◆ AIM OF THE EXERCISE: Counting only lines that contain the word "offline", state the total for the listing below and nothing else.

◆ RECORDS SUPPLIED:
========

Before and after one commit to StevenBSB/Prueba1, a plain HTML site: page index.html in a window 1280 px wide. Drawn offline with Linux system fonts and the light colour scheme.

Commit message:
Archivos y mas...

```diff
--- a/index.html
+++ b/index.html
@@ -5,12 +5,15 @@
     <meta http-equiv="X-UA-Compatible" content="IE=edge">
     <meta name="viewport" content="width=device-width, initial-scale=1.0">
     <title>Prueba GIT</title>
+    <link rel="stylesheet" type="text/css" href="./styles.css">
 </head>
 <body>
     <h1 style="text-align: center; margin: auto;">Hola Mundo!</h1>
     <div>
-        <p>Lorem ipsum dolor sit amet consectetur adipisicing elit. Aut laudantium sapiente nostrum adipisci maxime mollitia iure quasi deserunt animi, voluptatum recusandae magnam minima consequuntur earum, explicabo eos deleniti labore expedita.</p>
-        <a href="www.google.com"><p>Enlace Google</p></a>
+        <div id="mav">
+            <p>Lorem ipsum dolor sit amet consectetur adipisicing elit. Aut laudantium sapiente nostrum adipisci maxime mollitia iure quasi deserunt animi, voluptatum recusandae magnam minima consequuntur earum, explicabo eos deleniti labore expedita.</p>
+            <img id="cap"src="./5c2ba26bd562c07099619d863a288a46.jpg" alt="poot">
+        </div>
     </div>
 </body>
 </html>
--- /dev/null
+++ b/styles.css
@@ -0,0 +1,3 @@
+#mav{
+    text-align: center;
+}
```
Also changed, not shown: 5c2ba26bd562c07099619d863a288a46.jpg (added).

========

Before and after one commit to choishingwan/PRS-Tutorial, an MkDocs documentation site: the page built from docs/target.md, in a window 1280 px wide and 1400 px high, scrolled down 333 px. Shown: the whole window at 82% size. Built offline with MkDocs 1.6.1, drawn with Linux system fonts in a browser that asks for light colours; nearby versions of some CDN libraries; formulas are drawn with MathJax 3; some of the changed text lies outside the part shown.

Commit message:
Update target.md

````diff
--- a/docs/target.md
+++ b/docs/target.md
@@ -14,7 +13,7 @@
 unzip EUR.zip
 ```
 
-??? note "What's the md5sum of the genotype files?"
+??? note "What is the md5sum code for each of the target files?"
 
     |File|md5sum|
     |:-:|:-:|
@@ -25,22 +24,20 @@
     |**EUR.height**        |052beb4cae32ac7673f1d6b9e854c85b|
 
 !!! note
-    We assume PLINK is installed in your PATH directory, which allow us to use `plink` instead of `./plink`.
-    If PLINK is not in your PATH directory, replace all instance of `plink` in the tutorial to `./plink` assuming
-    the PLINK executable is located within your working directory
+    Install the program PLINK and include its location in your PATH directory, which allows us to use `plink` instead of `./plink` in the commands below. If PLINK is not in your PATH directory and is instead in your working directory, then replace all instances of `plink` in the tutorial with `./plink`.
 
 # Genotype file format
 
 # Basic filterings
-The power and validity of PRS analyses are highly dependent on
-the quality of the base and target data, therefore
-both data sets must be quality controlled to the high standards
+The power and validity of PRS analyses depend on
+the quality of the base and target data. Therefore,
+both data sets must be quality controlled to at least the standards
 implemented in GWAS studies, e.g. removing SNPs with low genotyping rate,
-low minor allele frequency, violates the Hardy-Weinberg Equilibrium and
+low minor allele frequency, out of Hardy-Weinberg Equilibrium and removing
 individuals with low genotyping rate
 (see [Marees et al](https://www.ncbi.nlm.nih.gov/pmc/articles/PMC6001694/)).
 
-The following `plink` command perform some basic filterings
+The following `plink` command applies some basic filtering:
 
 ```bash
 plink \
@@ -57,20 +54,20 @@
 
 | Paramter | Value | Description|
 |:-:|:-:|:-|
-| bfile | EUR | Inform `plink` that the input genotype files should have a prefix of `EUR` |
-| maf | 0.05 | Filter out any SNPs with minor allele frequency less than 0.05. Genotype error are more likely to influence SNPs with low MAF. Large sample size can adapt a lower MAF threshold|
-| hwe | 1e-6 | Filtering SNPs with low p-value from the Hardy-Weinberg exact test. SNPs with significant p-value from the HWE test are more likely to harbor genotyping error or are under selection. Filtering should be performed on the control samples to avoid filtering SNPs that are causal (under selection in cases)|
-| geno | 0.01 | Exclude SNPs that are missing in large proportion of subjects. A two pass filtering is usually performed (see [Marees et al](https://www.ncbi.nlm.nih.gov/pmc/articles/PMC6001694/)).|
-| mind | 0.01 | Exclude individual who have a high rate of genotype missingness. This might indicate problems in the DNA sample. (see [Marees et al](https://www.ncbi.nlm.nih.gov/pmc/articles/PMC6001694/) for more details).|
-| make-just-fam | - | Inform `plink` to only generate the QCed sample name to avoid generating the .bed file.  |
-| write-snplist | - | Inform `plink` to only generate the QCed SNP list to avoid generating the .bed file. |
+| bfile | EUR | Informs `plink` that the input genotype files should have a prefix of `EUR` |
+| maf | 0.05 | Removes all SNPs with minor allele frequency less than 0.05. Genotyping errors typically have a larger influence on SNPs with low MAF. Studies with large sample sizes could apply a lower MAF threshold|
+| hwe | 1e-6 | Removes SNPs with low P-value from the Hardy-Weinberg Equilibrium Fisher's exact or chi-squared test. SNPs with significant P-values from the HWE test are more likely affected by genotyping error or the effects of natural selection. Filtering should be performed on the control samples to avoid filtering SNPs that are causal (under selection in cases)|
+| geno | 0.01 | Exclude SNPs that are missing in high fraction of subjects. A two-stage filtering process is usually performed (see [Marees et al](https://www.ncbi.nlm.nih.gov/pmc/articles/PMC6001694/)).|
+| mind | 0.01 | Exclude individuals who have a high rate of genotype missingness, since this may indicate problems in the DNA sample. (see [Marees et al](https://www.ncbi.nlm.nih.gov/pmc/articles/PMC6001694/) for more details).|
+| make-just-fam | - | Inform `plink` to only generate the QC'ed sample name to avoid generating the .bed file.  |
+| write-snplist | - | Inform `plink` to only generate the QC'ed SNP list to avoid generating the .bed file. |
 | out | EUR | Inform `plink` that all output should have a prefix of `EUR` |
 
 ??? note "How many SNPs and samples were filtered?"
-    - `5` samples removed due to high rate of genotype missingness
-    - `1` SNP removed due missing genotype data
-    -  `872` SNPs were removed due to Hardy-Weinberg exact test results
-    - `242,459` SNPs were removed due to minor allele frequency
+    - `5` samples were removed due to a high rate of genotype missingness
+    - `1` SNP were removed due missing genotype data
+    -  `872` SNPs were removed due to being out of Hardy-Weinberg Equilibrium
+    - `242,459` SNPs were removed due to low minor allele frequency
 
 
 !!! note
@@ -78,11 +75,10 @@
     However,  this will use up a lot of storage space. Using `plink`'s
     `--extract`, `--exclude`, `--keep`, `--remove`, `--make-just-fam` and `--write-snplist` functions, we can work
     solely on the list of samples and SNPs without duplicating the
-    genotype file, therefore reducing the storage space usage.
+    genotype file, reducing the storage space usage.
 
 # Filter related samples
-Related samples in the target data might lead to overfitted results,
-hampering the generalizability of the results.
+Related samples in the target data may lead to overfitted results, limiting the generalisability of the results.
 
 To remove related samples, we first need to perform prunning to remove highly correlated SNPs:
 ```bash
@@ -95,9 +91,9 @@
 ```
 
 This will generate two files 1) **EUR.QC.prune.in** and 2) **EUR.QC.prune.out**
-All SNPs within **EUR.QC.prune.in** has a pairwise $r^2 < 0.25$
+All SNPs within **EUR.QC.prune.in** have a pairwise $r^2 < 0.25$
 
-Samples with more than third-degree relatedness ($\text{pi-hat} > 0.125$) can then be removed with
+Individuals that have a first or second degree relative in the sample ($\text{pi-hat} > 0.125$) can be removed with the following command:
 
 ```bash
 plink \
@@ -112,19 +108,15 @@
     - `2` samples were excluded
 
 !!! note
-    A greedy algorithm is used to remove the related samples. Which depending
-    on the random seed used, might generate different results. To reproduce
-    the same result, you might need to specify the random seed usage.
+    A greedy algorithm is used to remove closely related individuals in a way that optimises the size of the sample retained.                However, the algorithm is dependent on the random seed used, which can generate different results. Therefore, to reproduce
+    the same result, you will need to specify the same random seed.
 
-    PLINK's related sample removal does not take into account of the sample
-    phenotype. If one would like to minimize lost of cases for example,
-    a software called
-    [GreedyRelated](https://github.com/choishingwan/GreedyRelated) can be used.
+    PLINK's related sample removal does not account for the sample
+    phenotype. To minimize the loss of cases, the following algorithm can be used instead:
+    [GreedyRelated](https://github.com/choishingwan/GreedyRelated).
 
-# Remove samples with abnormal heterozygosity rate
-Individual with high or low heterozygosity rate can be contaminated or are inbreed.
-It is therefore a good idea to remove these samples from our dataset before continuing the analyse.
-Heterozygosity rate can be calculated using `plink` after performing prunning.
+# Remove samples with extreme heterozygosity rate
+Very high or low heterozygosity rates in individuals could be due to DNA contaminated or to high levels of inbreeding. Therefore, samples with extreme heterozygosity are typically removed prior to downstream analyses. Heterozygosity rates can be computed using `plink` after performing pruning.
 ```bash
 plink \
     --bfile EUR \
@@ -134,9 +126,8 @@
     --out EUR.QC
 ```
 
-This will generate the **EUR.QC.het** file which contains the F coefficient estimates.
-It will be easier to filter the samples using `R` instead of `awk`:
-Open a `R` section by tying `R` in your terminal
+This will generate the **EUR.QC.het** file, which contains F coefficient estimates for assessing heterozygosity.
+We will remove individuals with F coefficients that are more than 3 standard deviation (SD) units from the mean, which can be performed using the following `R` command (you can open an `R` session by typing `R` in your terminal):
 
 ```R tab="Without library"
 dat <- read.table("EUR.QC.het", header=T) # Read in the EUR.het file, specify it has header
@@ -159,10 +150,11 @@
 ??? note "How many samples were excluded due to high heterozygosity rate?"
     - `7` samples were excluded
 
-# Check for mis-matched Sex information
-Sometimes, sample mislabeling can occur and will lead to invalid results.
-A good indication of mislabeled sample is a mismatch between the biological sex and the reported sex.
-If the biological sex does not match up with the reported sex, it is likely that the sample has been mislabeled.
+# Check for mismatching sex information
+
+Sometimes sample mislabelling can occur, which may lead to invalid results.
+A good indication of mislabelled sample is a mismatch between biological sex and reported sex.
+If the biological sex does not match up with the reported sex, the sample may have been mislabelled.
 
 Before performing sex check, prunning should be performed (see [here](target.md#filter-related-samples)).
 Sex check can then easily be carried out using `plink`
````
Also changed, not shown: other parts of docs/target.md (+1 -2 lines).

========

◆ REPLY TO THE EXERCISE: 2